Because business brokers are marketing to individual buyers, a good business broker uses a variety of marketing methods to reach them. We market businesses on our website using SEO and Adwords, we use Constant Contact to reach our buyer database of almost 3,000 buyers, we market on the leading Internet business-for-sale websites, and we market through BBANE, a regional co-broke group I created with other business brokers in 2008. These reach many potential individual buyers and some industry buyers. But, they only reach a few of the potential organizational buyers – only the ones actively searching on the Internet for a business to buy.
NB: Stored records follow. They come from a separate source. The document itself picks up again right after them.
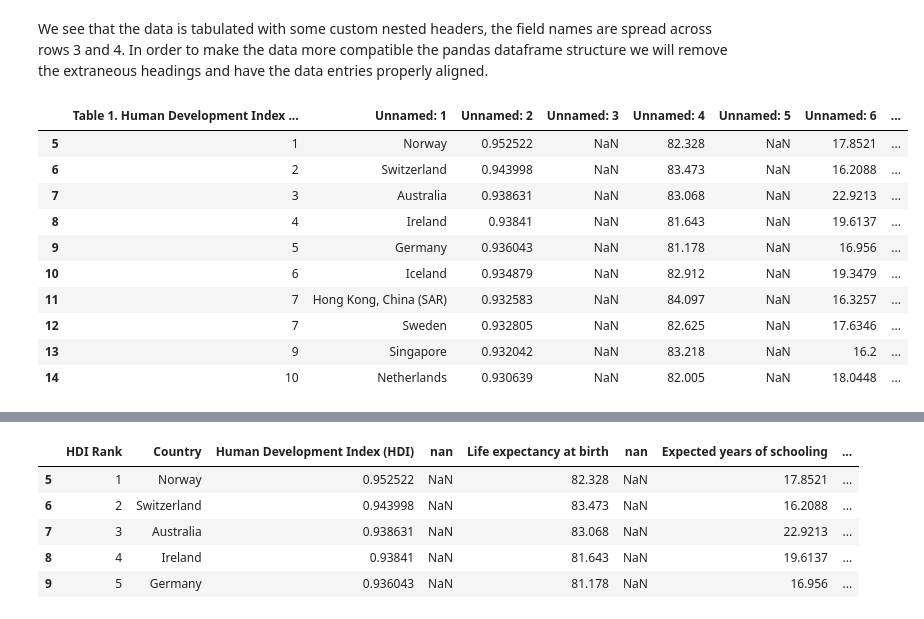
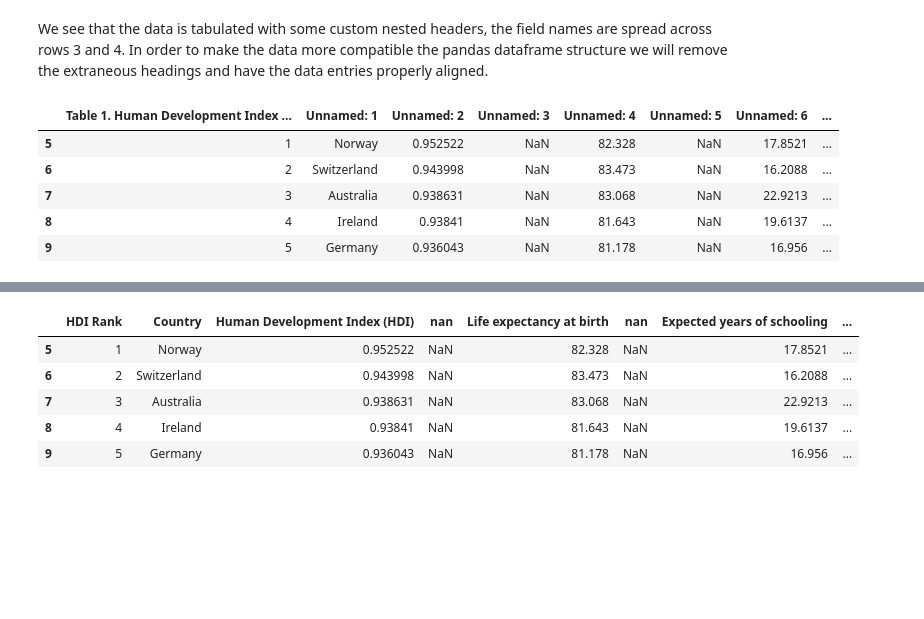
Before and after one commit to CiaranCurran/COMP30760, a Jupyter notebook: undp.ipynb, the cells around one changed output, grey strips where cells are left out. Cells and saved outputs as stored; diff of their text form; code cells hidden in the pictures; blank space fills up the shorter version.

```diff
--- a/undp.ipynb
+++ b/undp.ipynb
@@ -34,19 +25,14 @@ We see that the data is tabulated with some custom nested headers, the field nam
 # %%
 data = df[5:]
 # %%
-data.head(10)
+data.head()
 # %% [output]
 |  | Table 1. Human Development Index ... | Unnamed: 1 | Unnamed: 2 | Unnamed: 3 | Unnamed: 4 | Unnamed: 5 | Unnamed: 6 | ... |
 | 5 | 1 | Norway | 0.952522 | NaN | 82.328 | NaN | 17.8521 | ... |
 | 6 | 2 | Switzerland | 0.943998 | NaN | 83.473 | NaN | 16.2088 | ... |
 | 7 | 3 | Australia | 0.938631 | NaN | 83.068 | NaN | 22.9213 | ... |
 | 8 | 4 | Ireland | 0.93841 | NaN | 81.643 | NaN | 19.6137 | ... |
 | 9 | 5 | Germany | 0.936043 | NaN | 81.178 | NaN | 16.956 | ... |
-| 10 | 6 | Iceland | 0.934879 | NaN | 82.912 | NaN | 19.3479 | ... |
-| 11 | 7 | Hong Kong, China (SAR) | 0.932583 | NaN | 84.097 | NaN | 16.3257 | ... |
-| 12 | 7 | Sweden | 0.932805 | NaN | 82.625 | NaN | 17.6346 | ... |
-| 13 | 9 | Singapore | 0.932042 | NaN | 83.218 | NaN | 16.2 | ... |
-| 14 | 10 | Netherlands | 0.930639 | NaN | 82.005 | NaN | 18.0448 | ... |
 # %%
 headers = df.iloc[1].values.tolist()
 # %%
```
Also changed, not shown: parts of 16 cells of this notebook, 1 other file.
The businesses that fall between the cracks of this system are smaller businesses whose best buyers are other businesses rather than individuals. These are businesses that are not the ones that individual buyers are primarily interested in. They require specific experience or education, such as a specialized college degree or vocational training, that most individual buyers do not have. So how are the industry buyers for these businesses reached? By the same method as the Investment Banker or M & A Advisor uses. The intermediary puts together a list of potential buyers and reaches out to them directly. But, this is a very time-consuming process. Although the Investment Banker and M & A Advisor earn large success fees (commissions) upon the sale, they also receive upfront fees for doing this project. The primary reasons for the fees are two-fold. One reason is to have some compensation for the significant work to identify and contact the best company buyers for the business and the other is to have some “skin in the game” from the business owner. Businesses that are put on the market by owners who have skin in the game have a much higher probability of selling because the owner is more committed to selling.
The owners of smaller businesses need to recognize when the most likely buyer is a business rather than an individual. They then need to find a business broker who will do a targeted search for potential buyers – not all business brokers want to do these types of sales. Because their business is smaller, there are many more potential buyers than for a much larger business that only a few large organizations can afford. Also, because of their smaller size, it is likely that some potential industry buyers may not be identified. Some may be located out of the country. And, some individuals are potential buyers. That’s why, to be successful, the business broker needs to combine the targeted search with a good Internet advertising program. Just as with the Investment Banker or M & A Advisor, the business owner should be prepared to pay some upfront fee for this additional work and put some skin in the game.